This is where my heart twists. Having a biological child is undoubtedly something I want. Even though I gave this piece of me back to the Lord, I still thought about how amazing it would be to carry a child. I am so thankful that the Lord has gifted our family in this way.
But I know that this is something that doesn't happen often. And for years I have been on the receiving end of this news from people I know in real life and people I follow online. So I know the sting that accompanies seeing another person's prayers answered while yours seem to hang above your head. For that reason, it is with the sincerest heart that I tell you I'm sorry. I don't doubt that this is God's will for my life, and so I know I can trust that it is good. But I am deeply sorry if I have added to your hurt in any way. Please know that my heart beats for you in this, that I know what you are feeling and I honor it. Please know that I have struggled with guilt over sharing this because I hate knowing that it could add to your pain. And please know that this happening in our lives is not an indication of extraordinary faithfulness that has earned me anything. I have struggled deeply, been shaken to the core of who I am.
All I can say is that the only thing that has gotten me through the last 4.5 years on the road to parenthood is Jesus. I had to decide that the Lord was wholly and completely trustworthy, no matter the circumstance. I remember meeting with our pastor's wife in late summer 2012. I was despondent. Their story started out so similarly to ours. They could not have biological children, and after years of trying, they adopted a little boy. Soon after they got home, she found out she was pregnant. I remember sitting across from her knowing that this would not be the case for us. And she told me, "My story is not your story. I don't know how your story will end, but I know you can trust God with it." She was right. I had to believe that whatever God had for me, biological and adopted children, only adopted children or no children, whatever it was, I had to believe that it was for my good and God's glory. I know that is a really easy thing to say, and I need you know it took me literal years to get there. But I also need you to know that God can do this kind of work in your heart.
So we are celebrating this new life the Lord has entrusted to us (and still recovering from the shock). And we are trying to walk forward in faith, trusting again that the Lord is sovereign and good. Baby Knott #2 will join our family at the end of March, and we are so excited (and a bit nervous) about what the future holds for our family. I hope and pray that we can live to the calling God has for us.
I want to ask you one more thing. I mentioned at the beginning of this post that I am publishing two pieces today.

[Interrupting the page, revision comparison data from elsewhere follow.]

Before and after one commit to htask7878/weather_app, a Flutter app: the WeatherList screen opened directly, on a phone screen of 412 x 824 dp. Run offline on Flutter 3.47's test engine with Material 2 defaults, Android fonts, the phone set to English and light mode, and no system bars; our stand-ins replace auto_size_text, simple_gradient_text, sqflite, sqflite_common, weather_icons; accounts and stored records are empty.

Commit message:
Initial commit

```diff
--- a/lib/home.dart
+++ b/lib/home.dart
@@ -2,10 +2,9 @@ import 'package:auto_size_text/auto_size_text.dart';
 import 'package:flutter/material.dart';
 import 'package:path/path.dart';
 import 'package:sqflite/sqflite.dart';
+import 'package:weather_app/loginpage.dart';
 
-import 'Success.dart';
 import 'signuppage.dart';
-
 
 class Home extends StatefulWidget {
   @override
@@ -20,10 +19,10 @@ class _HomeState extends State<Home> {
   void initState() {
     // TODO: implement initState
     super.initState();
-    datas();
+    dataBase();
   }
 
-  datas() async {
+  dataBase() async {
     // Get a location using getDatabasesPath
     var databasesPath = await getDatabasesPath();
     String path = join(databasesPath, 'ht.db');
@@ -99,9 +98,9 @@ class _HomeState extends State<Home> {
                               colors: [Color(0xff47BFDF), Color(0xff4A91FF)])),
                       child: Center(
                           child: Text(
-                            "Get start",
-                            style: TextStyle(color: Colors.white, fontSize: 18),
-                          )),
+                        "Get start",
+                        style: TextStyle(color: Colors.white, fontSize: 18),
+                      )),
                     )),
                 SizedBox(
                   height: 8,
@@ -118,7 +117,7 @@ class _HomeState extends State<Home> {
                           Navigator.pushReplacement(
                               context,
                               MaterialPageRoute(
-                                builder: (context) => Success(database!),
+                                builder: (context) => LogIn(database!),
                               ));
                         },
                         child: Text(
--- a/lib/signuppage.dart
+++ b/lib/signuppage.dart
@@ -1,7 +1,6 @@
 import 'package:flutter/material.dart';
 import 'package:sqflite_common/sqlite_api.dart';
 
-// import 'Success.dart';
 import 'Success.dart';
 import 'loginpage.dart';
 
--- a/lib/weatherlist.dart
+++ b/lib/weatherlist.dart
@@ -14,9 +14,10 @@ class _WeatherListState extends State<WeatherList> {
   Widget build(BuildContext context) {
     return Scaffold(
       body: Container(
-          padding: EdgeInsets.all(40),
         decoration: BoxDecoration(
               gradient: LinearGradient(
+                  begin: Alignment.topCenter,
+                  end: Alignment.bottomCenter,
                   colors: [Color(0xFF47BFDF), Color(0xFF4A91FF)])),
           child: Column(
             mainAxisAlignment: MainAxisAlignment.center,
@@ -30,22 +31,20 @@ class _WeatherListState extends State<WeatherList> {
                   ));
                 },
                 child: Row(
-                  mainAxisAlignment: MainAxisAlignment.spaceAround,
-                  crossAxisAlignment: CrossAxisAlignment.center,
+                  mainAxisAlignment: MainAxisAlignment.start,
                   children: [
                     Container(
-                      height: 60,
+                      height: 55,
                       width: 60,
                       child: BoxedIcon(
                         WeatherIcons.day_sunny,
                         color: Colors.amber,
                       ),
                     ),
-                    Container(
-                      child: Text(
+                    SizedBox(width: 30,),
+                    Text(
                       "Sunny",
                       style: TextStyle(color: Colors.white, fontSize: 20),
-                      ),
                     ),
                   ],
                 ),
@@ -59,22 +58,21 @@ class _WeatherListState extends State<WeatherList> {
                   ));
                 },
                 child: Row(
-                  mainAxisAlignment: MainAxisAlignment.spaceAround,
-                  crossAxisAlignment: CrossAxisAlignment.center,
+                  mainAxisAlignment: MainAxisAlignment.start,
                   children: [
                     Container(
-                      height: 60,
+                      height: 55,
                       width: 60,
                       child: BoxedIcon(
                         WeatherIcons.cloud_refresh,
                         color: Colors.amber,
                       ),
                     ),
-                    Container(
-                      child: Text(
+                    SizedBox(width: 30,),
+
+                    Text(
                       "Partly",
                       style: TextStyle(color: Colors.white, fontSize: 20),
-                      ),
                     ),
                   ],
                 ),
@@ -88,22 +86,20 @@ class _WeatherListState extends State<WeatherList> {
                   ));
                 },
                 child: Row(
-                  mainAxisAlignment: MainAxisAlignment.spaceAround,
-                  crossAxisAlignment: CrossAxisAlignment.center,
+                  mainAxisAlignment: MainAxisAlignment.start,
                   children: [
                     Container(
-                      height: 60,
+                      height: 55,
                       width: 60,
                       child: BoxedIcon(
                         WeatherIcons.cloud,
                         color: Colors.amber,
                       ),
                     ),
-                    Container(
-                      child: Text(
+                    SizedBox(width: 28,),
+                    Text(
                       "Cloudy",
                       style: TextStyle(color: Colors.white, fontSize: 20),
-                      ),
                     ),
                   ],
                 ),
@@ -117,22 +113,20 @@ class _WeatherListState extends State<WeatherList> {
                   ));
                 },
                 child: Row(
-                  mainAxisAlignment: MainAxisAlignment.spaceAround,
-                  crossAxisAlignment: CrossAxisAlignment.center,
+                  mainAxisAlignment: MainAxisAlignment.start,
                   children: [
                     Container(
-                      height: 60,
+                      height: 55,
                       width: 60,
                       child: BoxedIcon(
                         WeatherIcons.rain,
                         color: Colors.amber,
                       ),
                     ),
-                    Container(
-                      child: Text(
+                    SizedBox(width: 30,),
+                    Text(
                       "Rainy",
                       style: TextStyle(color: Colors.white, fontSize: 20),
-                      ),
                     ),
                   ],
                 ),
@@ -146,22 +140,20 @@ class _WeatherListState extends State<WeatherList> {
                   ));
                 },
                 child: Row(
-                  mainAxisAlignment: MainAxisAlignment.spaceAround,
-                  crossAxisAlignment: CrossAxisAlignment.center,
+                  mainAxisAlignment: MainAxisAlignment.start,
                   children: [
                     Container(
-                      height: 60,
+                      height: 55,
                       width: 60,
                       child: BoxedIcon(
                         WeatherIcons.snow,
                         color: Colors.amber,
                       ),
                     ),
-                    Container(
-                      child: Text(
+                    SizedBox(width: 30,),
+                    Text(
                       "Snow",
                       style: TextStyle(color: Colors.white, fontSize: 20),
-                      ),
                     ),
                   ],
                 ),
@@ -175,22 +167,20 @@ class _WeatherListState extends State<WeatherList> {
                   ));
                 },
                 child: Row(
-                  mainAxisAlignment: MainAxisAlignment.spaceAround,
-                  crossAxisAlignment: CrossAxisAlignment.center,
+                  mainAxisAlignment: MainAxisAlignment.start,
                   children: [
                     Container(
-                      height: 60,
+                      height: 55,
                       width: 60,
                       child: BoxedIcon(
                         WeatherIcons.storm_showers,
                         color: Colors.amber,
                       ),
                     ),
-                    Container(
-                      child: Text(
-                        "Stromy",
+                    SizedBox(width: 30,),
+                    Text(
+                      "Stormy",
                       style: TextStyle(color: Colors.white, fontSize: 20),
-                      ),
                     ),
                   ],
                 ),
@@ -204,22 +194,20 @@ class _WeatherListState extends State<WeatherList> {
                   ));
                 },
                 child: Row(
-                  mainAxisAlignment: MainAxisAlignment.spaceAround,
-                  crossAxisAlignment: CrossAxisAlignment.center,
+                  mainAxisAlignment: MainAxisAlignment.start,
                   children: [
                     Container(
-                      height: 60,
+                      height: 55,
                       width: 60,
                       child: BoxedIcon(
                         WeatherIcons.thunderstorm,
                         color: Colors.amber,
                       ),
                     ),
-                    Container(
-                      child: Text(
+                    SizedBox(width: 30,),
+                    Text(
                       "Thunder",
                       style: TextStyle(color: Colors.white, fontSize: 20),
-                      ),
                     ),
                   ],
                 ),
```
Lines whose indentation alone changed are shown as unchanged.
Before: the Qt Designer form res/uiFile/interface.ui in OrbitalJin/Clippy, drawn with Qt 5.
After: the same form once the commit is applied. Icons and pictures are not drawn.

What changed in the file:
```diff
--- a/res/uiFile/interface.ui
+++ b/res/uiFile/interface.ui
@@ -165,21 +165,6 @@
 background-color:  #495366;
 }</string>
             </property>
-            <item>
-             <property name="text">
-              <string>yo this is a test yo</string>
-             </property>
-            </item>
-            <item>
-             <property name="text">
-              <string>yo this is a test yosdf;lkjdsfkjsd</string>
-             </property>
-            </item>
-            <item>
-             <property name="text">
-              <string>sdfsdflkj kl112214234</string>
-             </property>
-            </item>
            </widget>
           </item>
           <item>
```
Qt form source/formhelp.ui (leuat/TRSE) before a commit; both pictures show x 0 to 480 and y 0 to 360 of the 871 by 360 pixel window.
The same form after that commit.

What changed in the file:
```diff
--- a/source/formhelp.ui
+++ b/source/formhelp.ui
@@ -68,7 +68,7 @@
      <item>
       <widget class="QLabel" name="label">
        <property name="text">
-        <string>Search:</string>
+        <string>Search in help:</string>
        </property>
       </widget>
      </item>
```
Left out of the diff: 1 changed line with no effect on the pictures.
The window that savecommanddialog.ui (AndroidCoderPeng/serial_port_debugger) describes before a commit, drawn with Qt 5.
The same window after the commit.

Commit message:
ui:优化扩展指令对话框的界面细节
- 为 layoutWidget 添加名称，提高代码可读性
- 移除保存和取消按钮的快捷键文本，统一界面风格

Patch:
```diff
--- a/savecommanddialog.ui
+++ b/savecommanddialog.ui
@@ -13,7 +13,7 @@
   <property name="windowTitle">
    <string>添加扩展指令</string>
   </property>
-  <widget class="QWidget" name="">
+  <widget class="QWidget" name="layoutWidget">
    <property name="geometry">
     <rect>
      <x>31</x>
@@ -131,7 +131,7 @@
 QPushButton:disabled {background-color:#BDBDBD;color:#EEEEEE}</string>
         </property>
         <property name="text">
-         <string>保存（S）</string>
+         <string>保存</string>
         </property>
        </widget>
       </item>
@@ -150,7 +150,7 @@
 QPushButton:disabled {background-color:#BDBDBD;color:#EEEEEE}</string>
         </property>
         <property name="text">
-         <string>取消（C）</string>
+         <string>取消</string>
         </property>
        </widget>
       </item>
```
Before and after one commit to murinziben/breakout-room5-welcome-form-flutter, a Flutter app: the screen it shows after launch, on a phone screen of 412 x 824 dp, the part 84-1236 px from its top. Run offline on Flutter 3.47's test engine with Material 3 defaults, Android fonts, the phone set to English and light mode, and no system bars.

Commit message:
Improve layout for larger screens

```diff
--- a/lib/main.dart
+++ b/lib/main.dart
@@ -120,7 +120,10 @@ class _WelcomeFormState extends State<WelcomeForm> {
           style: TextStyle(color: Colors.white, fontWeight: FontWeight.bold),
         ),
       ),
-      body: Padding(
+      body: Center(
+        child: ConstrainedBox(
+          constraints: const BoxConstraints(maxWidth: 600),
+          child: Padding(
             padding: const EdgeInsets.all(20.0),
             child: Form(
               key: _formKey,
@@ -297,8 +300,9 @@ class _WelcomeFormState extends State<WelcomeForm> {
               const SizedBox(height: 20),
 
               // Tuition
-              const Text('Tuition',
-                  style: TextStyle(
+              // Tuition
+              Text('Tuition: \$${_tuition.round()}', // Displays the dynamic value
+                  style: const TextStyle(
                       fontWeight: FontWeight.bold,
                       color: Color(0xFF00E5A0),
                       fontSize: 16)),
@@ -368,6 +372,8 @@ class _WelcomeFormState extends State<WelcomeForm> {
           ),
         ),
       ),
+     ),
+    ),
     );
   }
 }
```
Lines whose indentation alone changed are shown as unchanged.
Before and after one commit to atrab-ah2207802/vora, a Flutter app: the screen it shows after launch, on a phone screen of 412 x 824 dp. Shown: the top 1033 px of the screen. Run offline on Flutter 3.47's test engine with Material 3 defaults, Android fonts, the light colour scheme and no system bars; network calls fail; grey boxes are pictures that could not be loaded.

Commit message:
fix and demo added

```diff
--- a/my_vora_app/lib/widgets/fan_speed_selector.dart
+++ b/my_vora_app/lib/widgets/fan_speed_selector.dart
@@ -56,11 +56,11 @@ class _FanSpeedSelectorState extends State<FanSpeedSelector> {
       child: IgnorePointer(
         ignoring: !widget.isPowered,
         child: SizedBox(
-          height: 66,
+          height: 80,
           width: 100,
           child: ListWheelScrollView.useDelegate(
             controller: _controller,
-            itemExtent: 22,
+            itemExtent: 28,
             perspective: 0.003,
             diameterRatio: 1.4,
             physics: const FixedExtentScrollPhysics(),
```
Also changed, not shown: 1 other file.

Please read the next one right away. It's about pregnancy and adoption, and this is something that is so dear to my heart. Please take a moment to click HERE and read it before you do anything else.
With deep love,